I do not use nails, everything was screwed. I also drilled starter holes so as not to crack the wood.
I painted the top sides black with some left over Tremclad paint. Here you can see the extra latte that I screwed to the back to raise the shelf on the back end.
Now I had planned on using Velcro until I started to price industrial strength 2″ packs. Also I noticed that almost all of my pedals did not have smooth bottoms. I may be stubborn but I hate like heck the thought of mutilating my pedals.
My old pedal board had plumbing strapping wrapped around the pedals to secure them but I wanted a more elegant and solid solution.
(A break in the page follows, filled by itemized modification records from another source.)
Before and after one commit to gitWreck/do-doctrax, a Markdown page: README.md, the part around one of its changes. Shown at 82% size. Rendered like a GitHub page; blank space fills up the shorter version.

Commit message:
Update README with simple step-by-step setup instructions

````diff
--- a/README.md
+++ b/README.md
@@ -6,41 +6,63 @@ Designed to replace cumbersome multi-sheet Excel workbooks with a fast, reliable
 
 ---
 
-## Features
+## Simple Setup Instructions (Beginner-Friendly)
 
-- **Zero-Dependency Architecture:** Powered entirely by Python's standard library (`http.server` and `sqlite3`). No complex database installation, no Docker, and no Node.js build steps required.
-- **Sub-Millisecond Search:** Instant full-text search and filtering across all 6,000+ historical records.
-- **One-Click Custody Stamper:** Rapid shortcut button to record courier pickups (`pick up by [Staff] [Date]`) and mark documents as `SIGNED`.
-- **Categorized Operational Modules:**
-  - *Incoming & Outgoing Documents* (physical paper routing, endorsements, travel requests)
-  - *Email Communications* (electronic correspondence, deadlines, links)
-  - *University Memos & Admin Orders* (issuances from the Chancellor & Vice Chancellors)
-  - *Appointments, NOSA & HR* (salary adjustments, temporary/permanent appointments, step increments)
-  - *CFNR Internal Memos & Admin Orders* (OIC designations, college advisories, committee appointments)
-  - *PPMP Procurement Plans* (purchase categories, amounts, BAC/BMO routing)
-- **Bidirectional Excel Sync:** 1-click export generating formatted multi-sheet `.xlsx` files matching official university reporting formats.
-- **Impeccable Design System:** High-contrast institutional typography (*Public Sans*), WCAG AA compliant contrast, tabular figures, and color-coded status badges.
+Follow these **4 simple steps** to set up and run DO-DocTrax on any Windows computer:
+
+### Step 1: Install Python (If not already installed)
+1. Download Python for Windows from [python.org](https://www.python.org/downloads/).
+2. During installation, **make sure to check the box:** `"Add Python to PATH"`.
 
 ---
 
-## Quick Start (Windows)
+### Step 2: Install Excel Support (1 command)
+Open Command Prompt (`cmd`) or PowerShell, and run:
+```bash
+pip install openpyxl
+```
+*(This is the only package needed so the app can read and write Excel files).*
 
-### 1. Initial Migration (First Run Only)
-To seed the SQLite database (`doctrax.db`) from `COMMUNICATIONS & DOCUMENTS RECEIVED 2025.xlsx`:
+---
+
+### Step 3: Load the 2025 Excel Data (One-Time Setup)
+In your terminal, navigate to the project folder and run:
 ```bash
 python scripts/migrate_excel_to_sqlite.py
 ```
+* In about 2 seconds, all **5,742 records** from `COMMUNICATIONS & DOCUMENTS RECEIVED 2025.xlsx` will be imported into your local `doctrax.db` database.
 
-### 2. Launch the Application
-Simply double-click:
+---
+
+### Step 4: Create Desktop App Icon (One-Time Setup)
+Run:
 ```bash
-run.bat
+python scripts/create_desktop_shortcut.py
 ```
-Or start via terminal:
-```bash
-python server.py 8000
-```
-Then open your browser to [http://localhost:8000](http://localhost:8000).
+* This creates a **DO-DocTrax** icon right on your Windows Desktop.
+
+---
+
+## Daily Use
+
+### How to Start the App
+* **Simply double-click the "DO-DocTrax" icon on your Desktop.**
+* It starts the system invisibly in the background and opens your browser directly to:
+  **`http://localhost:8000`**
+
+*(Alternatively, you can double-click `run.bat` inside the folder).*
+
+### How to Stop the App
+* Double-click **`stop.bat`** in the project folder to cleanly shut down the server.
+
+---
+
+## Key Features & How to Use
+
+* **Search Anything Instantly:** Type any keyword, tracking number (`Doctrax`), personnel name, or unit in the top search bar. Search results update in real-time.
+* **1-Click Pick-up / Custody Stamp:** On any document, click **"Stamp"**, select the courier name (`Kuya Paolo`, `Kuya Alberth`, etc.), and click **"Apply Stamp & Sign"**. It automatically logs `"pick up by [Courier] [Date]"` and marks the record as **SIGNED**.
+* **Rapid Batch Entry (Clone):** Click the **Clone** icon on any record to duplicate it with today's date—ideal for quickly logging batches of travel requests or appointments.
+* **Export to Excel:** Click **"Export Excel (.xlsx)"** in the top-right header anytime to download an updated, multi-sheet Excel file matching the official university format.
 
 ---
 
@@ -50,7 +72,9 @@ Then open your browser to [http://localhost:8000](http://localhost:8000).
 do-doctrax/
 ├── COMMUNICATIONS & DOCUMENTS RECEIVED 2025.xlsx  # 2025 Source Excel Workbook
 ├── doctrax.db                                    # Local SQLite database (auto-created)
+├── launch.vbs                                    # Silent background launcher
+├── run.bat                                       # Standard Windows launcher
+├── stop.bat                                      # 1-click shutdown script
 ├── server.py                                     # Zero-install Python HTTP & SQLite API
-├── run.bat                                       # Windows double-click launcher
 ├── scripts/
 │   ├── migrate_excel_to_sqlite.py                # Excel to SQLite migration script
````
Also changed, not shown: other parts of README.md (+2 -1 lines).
I thought of tie-wraps then I stumbled on something I had seen years ago. They were little metal links that look like bicycle chain links. I tried sourcing them without success. Then I found a reference to ” figure 8″ washers used in furniture making.
My local hardware stores did not have anything like it. Then I tried I decided to try the plumbing section. This is what I found.
This is a 25′ roll of what looks like figure 8 washers all stuck together.
All I had to do was cut them to size. Mostly I cut off 2 links although I did cut a couple of 2 link lengths.
Using a a pair of scissors I was able to cut off little sections. They cut like butter. On some of my Roland pedals I had to trim a bit around the holes so that they would fit nicely.
I was able to attach these to the bottom of all my pedals using the screws that hold the bottoms onto the pedals .
Here is a Boss pedal with the mounts attached. I used # 8 , 1/2 ” wood screws to attach the pedals to the GORM.
One good idea is to keep a screw driver with the proper bit so that can remove the pedals if need be, at a gig. This has to be the best and least expensive way to mount you effects pedals with out damaging them. Just remove the bottom screws and screw back the screws with the strapping bits.
Here is my completed board.
I case you were wondering, the bottom pedal is a VLP-8 programmable loop controller. I don’t think the company exists anymore. There are other brands on the market with what appears as the same unit, different name, different prices etc. I will do a page soon on loop switching.
The pedal board is powered by a custom power supply that I designed and modified. I will write an article on it shortly. Most pedals draw very little current. My power supply can handle about 1 amp. Next time I’ll probably design one to handle 2 amps.
The Power supply is mounted underneath the pedal board. It can supply + 9v , -9v and +12 volt using voltage regulators. The 12 volts is required for Roland pedals such as the DD3, Flanger, and Octave. The -9 was for some Craig Anderton projects that required +/- 9 volts.
For the record I have a College degree in electrotechnology.
I added a small CPU fan to my power supply as it was over heating in it’s closed box.
My most recent mod was to remove 1 board in order to make the board a bit more compact.
Apparently the GORM was discontinued. It was replaced by the HEJNE. The dimensions are slightly different. I am planning a light version of my board as it is a bit large so will probably check out the HEJNE. You got to love these IKEA names.